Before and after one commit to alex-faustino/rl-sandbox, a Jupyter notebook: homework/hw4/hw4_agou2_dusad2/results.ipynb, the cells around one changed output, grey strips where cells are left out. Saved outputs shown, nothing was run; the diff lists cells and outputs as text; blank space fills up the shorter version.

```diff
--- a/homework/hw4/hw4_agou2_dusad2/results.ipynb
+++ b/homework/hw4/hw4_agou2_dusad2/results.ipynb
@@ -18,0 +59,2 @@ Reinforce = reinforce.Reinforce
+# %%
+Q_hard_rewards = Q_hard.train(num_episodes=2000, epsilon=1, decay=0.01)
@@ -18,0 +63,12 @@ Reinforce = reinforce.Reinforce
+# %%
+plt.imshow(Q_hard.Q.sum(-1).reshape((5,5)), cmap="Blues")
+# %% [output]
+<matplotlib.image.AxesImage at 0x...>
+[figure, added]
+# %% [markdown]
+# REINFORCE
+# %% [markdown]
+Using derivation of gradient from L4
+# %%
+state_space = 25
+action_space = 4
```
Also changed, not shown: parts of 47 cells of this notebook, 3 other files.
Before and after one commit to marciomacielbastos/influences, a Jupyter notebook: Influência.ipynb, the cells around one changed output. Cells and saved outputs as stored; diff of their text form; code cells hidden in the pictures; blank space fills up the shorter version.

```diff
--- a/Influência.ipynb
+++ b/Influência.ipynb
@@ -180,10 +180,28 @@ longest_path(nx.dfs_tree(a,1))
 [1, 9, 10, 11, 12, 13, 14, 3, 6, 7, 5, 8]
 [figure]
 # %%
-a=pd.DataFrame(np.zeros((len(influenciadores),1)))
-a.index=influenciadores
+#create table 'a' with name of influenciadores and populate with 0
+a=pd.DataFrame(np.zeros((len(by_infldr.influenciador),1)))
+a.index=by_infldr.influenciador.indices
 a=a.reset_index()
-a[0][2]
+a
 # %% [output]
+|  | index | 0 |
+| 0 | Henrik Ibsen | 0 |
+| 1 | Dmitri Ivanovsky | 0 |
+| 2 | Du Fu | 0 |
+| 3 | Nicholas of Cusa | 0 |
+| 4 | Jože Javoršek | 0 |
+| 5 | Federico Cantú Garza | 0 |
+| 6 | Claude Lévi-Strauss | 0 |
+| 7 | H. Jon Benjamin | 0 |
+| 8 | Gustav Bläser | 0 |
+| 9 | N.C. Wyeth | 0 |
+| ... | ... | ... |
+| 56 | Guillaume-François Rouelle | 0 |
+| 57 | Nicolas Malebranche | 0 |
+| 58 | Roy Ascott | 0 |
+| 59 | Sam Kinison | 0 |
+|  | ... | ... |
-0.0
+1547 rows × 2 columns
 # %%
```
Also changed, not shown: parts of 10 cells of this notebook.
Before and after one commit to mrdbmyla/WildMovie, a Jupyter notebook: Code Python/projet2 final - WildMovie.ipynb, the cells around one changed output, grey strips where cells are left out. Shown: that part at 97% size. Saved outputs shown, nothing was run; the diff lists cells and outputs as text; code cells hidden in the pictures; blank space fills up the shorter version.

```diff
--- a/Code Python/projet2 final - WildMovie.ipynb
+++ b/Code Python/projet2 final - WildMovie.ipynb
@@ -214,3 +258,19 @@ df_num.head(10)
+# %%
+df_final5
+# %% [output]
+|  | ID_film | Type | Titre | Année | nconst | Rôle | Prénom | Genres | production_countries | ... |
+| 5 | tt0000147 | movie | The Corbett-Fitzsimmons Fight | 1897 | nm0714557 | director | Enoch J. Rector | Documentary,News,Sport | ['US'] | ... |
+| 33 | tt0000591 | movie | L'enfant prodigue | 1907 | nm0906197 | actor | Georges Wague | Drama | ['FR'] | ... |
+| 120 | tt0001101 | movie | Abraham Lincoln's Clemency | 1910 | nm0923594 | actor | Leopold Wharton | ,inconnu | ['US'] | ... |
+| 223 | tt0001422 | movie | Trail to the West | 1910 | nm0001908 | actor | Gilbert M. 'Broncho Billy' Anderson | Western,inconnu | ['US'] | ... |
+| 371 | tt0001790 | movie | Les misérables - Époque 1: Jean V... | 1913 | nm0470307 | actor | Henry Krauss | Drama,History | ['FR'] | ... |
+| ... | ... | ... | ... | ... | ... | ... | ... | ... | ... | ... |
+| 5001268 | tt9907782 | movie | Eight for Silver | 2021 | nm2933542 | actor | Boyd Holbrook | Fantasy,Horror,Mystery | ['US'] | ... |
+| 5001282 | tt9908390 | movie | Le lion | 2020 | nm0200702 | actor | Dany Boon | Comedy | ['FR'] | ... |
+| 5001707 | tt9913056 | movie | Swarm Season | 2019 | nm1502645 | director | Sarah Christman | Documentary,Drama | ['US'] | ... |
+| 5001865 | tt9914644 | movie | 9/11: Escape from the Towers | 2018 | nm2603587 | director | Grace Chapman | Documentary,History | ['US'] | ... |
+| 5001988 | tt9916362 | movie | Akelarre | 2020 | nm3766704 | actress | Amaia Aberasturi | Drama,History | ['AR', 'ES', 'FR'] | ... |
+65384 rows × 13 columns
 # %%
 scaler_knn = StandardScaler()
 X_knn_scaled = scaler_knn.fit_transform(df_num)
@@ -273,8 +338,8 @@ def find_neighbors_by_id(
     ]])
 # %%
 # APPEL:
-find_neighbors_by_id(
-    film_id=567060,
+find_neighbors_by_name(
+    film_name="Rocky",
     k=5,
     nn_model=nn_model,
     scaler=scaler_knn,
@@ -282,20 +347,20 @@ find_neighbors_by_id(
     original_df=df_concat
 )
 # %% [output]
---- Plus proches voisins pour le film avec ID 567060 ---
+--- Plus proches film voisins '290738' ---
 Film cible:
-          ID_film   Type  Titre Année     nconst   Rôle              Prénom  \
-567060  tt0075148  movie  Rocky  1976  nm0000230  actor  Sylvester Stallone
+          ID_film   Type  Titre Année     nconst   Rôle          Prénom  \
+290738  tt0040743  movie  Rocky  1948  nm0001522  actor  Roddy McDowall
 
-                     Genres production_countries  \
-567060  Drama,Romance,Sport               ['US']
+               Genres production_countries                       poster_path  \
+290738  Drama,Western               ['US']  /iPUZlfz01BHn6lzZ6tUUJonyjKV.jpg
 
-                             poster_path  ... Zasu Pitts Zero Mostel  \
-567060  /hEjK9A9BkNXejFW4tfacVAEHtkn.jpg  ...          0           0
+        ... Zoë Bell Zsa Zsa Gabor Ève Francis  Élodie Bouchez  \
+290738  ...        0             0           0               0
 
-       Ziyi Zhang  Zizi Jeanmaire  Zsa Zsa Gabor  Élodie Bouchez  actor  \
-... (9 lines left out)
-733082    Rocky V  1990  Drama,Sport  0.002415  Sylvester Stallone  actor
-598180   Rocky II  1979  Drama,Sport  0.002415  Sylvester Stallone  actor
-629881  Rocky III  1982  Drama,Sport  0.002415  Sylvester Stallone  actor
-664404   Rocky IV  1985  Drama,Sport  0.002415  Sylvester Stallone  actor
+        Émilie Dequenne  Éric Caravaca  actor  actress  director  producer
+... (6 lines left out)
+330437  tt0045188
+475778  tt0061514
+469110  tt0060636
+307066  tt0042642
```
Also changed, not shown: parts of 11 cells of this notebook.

#### Task
Go through the listing and copy each line that includes the string "Sport".

#### Finished task
+| 5 | tt0000147 | movie | The Corbett-Fitzsimmons Fight | 1897 | nm0714557 | director | Enoch J. Rector | Documentary,News,Sport | ['US'] | ... |
-567060  Drama,Romance,Sport               ['US']
-733082    Rocky V  1990  Drama,Sport  0.002415  Sylvester Stallone  actor
-598180   Rocky II  1979  Drama,Sport  0.002415  Sylvester Stallone  actor
-629881  Rocky III  1982  Drama,Sport  0.002415  Sylvester Stallone  actor
-664404   Rocky IV  1985  Drama,Sport  0.002415  Sylvester Stallone  actor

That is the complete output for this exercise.